◆ Provided data:
======
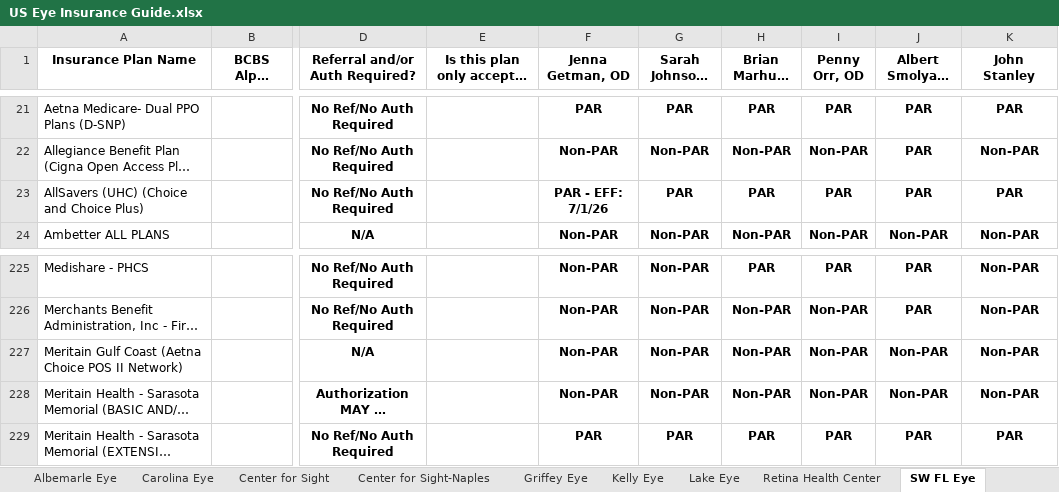
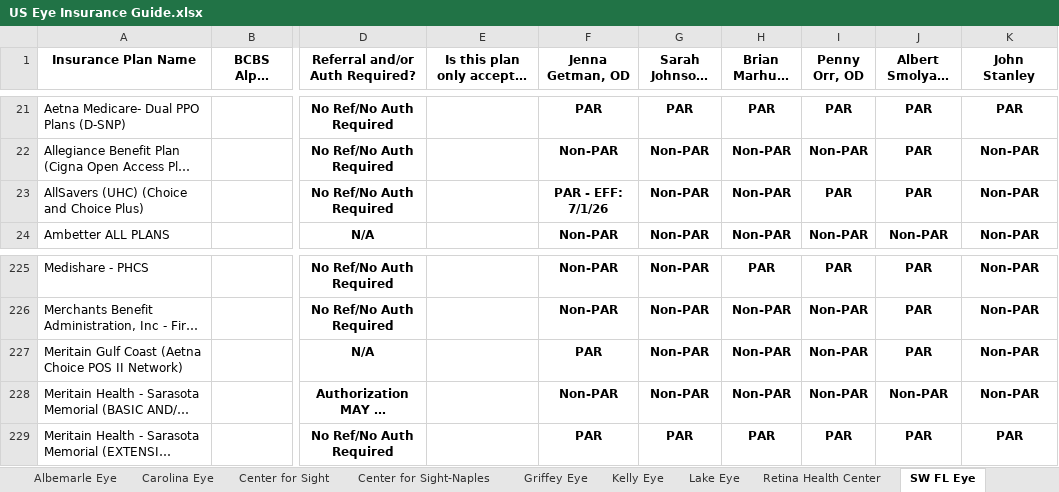
Before and after one commit to wak1616/PAC, an Excel workbook: US Eye Insurance Guide.xlsx, sheet SW FL Eye, drawn as a sheet; only a part is shown, gaps mark what is left out; long unchanged cells end in …; values as stored, in another font and other column widths than the file's, no borders; conditional formats not drawn; the diff names each change by its address in the sheet, - before the commit and + after, or states it on an @@ line.

Commit message:
Add files via upload

```diff
--- a/US Eye Insurance Guide.xlsx (sheet SW FL Eye)
+++ b/US Eye Insurance Guide.xlsx (sheet SW FL Eye)
-G23 (Sarah Johnson, OD): PAR
+G23 (Sarah Johnson, OD): Non-PAR
-H23 (Brian Marhue, OD): PAR
+H23 (Brian Marhue, OD): Non-PAR
-K23 (John Stanley): PAR
+K23 (John Stanley): Non-PAR
-F227 (Jenna Getman, OD): Non-PAR
+F227 (Jenna Getman, OD): PAR
-J227 (Albert Smolyar, MD): Non-PAR
+J227 (Albert Smolyar, MD): PAR
```
Also changed, not shown: sheet Center for Sight.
======
Working from the entries above, filter out every line that lacks "sheet" and copy what remains.

◆ Response to the task:
Before and after one commit to wak1616/PAC, an Excel workbook: US Eye Insurance Guide.xlsx, sheet SW FL Eye, drawn as a sheet; only a part is shown, gaps mark what is left out; long unchanged cells end in …; values as stored, in another font and other column widths than the file's, no borders; conditional formats not drawn; the diff names each change by its address in the sheet, - before the commit and + after, or states it on an @@ line.
--- a/US Eye Insurance Guide.xlsx (sheet SW FL Eye)
+++ b/US Eye Insurance Guide.xlsx (sheet SW FL Eye)
Also changed, not shown: sheet Center for Sight.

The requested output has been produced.